* [Supplied data]:
☆ ☆ ☆
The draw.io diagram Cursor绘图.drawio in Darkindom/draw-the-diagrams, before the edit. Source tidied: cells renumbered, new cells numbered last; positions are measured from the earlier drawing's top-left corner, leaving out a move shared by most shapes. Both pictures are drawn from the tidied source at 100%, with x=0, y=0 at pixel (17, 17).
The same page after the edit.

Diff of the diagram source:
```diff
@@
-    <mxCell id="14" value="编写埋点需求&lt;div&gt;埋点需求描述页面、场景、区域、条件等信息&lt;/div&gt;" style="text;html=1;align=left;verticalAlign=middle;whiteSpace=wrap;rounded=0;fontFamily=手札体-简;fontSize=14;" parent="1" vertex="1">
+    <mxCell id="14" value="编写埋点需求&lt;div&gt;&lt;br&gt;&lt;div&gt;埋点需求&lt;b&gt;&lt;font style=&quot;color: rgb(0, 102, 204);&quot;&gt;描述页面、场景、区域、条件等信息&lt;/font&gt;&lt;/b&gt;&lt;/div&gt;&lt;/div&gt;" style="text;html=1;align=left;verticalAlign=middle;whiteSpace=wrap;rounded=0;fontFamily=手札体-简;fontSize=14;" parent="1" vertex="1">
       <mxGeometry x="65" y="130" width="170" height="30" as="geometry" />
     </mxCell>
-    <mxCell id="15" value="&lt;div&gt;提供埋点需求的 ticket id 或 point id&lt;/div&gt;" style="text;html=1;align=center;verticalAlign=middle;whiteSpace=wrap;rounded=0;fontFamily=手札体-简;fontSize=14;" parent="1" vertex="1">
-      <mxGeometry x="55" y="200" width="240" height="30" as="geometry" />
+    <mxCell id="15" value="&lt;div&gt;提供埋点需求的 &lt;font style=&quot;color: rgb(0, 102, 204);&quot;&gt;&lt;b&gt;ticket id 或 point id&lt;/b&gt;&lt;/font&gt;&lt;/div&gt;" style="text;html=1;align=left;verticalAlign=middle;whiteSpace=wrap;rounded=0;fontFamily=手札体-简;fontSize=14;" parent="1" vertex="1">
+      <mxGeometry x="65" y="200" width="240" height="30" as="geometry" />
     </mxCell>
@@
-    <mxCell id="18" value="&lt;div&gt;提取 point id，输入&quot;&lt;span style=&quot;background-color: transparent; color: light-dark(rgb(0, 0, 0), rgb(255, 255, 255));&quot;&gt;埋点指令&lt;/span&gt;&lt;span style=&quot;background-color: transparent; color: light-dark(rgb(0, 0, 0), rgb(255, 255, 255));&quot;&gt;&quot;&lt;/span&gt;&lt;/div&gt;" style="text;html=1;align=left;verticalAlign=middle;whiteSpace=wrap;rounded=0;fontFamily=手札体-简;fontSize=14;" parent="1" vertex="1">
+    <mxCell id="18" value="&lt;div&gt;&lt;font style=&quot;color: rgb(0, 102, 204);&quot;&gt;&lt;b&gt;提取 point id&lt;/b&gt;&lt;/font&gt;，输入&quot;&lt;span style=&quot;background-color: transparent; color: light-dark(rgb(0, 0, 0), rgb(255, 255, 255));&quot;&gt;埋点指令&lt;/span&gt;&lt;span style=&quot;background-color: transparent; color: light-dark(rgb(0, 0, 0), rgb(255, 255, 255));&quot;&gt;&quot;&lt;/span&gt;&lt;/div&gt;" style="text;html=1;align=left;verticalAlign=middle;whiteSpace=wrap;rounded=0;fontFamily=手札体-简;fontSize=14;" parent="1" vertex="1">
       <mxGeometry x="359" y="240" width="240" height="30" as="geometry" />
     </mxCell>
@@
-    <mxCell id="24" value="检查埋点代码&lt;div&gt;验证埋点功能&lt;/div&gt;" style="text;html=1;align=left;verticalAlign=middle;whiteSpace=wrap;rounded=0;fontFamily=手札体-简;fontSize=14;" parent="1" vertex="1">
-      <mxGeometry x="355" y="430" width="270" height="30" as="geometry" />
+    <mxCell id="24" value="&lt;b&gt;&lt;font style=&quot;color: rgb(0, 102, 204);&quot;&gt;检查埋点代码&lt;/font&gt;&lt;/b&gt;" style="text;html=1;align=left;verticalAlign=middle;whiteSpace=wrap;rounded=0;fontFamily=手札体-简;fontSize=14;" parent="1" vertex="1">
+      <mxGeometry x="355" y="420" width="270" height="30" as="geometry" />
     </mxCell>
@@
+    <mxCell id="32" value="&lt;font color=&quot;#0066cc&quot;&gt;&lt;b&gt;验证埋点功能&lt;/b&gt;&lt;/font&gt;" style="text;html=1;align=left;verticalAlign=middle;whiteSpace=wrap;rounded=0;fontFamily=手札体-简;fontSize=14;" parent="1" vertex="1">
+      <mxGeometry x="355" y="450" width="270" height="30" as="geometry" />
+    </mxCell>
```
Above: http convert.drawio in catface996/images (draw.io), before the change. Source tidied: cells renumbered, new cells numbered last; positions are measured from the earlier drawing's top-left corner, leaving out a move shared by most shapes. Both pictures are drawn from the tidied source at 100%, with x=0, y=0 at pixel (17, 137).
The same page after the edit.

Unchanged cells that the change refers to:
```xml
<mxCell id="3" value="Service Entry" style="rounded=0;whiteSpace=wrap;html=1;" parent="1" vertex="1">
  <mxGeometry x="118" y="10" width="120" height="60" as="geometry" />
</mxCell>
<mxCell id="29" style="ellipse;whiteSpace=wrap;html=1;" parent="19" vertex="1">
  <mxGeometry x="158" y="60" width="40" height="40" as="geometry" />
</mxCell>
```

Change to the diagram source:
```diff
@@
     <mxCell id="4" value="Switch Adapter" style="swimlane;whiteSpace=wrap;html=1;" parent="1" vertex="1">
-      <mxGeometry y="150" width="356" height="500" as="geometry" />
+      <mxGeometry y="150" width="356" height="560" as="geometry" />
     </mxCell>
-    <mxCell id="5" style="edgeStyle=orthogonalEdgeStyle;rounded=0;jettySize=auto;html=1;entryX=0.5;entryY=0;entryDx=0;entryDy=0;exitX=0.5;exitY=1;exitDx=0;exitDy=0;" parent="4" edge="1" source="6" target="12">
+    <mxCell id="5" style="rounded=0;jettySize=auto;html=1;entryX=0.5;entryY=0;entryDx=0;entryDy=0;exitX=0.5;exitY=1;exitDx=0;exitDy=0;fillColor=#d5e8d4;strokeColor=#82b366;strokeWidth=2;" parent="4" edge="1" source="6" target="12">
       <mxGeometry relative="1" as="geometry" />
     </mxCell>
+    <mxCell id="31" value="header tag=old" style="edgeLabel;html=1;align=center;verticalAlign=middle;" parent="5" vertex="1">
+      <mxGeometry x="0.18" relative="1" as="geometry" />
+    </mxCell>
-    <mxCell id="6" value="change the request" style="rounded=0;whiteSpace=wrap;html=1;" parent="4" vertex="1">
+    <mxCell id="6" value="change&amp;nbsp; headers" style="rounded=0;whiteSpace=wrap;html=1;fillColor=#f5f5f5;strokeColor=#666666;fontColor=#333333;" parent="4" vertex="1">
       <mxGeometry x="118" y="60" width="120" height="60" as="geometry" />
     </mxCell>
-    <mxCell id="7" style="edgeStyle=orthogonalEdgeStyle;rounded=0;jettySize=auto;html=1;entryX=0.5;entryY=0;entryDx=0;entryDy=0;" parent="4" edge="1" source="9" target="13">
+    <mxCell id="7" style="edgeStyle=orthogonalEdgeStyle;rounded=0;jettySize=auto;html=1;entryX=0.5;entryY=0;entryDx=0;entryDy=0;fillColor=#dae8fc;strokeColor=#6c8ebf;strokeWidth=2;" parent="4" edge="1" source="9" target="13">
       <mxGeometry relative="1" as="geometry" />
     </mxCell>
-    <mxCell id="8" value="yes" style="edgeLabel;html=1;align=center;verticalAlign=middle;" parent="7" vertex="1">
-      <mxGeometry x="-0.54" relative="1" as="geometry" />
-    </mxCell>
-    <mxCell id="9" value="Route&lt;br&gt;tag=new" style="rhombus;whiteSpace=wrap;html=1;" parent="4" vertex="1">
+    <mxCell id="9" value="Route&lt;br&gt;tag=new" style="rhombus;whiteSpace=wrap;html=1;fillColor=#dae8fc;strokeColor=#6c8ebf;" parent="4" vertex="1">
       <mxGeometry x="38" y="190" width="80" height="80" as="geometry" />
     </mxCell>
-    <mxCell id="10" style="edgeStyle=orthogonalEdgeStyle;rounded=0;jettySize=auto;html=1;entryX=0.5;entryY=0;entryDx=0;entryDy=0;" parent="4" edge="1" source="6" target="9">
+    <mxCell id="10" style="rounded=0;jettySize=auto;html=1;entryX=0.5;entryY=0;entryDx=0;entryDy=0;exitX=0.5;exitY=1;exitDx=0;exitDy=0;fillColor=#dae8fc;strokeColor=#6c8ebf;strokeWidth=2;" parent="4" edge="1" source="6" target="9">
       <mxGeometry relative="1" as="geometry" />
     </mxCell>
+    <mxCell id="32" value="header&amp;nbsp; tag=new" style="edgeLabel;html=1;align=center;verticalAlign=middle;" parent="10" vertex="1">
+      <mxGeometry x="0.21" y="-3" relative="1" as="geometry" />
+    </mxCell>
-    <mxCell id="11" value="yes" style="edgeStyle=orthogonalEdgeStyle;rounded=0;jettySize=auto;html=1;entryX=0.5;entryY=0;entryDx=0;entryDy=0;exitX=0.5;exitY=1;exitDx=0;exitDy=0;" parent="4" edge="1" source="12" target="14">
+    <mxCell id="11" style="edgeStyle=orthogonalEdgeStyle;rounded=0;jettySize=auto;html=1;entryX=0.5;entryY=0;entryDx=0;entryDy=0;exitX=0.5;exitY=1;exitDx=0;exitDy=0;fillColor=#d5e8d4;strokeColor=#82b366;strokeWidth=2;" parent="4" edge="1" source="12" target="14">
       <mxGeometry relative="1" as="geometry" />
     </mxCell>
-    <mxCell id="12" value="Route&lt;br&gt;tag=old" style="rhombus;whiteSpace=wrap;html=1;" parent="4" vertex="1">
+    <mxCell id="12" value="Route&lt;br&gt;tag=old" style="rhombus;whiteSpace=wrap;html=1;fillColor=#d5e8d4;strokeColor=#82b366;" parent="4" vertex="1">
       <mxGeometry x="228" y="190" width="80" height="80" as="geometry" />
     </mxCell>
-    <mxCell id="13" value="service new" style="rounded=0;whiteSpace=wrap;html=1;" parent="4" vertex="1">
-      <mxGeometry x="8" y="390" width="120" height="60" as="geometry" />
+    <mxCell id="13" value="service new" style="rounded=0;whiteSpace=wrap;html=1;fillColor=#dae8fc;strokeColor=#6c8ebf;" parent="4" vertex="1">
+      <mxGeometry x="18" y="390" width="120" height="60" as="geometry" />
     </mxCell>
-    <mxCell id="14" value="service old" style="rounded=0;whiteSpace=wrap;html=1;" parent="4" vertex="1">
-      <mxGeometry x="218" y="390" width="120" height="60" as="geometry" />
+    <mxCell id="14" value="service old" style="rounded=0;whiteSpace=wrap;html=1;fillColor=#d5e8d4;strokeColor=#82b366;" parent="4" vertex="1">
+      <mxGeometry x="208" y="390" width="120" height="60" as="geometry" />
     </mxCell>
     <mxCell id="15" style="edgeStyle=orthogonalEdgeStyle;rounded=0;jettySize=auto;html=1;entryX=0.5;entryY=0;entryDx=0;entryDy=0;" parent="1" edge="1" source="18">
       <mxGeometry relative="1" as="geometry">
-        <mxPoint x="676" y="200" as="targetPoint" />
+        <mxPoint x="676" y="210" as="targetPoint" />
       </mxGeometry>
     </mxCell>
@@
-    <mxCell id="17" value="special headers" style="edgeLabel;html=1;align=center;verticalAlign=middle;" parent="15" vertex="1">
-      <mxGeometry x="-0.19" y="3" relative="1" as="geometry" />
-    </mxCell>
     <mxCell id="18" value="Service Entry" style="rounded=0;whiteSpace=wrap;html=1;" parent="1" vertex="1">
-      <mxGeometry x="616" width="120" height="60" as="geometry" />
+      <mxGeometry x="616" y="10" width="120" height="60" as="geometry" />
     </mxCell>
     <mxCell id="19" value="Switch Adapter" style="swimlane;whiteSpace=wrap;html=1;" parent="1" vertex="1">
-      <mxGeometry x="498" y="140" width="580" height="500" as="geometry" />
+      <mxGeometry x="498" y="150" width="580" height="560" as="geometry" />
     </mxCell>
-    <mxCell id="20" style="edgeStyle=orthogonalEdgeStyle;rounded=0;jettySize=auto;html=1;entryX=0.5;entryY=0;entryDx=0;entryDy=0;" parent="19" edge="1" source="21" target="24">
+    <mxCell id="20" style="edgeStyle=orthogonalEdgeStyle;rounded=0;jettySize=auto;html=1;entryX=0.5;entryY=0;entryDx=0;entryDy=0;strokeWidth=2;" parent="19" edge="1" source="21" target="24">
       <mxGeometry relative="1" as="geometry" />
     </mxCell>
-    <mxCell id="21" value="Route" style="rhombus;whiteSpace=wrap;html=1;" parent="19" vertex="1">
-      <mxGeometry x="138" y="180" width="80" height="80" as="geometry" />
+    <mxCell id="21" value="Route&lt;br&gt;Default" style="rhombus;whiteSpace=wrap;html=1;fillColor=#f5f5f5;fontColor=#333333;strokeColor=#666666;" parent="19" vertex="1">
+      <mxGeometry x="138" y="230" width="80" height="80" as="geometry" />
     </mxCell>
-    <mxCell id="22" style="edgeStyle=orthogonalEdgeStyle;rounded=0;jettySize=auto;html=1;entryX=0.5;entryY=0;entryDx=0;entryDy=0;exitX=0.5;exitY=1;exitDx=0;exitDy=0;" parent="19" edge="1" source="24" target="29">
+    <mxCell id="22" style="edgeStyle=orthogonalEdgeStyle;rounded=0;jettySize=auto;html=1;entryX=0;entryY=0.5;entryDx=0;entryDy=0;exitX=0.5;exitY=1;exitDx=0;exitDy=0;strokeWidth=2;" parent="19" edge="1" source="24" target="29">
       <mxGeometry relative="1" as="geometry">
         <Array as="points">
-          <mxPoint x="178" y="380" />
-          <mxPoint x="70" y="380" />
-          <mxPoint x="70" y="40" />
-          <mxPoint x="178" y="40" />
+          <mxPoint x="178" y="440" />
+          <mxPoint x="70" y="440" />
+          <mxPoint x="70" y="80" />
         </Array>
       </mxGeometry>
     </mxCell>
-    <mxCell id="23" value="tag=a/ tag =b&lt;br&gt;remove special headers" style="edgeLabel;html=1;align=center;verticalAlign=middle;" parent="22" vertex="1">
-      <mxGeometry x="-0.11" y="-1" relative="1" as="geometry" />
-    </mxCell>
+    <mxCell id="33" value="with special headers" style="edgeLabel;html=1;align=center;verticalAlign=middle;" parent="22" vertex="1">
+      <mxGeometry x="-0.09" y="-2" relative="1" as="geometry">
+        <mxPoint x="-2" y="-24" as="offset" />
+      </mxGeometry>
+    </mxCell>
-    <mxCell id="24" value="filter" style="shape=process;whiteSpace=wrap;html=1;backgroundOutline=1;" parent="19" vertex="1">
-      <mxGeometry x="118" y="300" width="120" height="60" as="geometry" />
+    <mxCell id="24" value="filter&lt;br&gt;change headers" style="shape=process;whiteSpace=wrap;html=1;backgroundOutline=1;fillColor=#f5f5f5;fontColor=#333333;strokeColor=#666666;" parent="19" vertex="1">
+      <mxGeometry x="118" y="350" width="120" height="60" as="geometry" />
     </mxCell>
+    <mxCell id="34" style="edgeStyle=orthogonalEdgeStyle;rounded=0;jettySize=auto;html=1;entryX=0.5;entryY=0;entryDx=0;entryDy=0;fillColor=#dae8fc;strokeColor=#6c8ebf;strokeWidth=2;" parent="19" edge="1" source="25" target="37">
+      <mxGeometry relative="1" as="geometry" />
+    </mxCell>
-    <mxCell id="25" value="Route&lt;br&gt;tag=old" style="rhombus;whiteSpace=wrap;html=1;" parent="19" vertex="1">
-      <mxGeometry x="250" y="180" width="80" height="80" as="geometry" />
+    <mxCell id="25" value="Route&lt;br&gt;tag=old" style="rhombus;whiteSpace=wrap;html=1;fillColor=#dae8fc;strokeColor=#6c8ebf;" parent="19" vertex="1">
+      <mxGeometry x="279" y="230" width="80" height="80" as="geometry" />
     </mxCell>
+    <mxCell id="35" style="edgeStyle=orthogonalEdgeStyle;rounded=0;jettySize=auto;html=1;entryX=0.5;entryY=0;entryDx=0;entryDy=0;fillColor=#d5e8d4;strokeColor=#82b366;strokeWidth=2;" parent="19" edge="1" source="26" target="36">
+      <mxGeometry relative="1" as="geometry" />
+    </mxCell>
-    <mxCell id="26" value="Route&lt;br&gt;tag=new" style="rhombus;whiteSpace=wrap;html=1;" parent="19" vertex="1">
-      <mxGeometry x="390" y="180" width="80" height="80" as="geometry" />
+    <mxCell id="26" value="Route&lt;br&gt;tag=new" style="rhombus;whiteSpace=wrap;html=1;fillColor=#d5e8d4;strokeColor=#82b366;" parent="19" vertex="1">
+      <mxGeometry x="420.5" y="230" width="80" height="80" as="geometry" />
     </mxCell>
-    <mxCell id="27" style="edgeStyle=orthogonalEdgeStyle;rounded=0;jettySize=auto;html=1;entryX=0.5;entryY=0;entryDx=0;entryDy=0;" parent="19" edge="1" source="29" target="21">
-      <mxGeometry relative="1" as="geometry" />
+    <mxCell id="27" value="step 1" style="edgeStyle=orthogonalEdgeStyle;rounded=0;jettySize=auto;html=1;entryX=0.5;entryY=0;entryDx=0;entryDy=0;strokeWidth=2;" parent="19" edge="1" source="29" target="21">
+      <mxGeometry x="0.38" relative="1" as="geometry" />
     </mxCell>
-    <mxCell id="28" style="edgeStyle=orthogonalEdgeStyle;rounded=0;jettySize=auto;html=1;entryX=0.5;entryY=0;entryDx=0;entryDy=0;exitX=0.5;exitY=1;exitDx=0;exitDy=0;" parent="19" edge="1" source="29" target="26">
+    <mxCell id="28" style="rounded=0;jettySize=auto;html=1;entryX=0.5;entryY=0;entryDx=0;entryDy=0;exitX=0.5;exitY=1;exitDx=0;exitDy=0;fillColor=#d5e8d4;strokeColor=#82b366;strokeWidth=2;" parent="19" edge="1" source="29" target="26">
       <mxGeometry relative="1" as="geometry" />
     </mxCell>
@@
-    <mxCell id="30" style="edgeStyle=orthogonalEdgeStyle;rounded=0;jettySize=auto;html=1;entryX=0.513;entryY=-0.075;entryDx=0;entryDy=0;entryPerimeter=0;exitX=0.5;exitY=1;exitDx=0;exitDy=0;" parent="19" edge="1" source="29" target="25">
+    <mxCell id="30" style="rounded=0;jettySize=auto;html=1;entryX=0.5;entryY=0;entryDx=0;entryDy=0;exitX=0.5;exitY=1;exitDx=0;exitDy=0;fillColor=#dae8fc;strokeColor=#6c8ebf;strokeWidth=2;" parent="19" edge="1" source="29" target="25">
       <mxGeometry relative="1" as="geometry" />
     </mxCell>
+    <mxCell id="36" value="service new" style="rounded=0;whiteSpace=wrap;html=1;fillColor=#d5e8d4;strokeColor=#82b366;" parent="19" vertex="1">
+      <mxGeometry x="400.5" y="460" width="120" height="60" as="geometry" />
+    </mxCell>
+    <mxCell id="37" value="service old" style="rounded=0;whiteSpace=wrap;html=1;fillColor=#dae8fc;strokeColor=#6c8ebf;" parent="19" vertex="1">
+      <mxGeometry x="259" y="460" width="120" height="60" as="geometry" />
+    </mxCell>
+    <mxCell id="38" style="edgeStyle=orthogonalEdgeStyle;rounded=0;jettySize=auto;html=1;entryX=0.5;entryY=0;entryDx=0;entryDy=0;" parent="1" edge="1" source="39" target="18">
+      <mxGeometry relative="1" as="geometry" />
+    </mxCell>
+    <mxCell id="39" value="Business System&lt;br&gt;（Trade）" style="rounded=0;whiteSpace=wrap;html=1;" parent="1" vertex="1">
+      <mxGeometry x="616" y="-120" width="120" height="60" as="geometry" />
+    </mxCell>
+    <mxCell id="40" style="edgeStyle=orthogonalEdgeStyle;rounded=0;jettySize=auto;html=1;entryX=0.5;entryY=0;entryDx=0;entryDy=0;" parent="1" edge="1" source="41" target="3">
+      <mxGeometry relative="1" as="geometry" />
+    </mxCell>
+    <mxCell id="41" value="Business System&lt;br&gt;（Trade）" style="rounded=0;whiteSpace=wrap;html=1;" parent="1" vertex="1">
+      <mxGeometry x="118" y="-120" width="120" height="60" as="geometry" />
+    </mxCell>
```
☆ ☆ ☆
* [Problem statement]: Go through the listing, and whenever a line contains the string "center", copy that line.

* [Answer box]:
-    <mxCell id="15" value="&lt;div&gt;提供埋点需求的 ticket id 或 point id&lt;/div&gt;" style="text;html=1;align=center;verticalAlign=middle;whiteSpace=wrap;rounded=0;fontFamily=手札体-简;fontSize=14;" parent="1" vertex="1">
+    <mxCell id="31" value="header tag=old" style="edgeLabel;html=1;align=center;verticalAlign=middle;" parent="5" vertex="1">
-    <mxCell id="8" value="yes" style="edgeLabel;html=1;align=center;verticalAlign=middle;" parent="7" vertex="1">
+    <mxCell id="32" value="header&amp;nbsp; tag=new" style="edgeLabel;html=1;align=center;verticalAlign=middle;" parent="10" vertex="1">
-    <mxCell id="17" value="special headers" style="edgeLabel;html=1;align=center;verticalAlign=middle;" parent="15" vertex="1">
-    <mxCell id="23" value="tag=a/ tag =b&lt;br&gt;remove special headers" style="edgeLabel;html=1;align=center;verticalAlign=middle;" parent="22" vertex="1">
+    <mxCell id="33" value="with special headers" style="edgeLabel;html=1;align=center;verticalAlign=middle;" parent="22" vertex="1">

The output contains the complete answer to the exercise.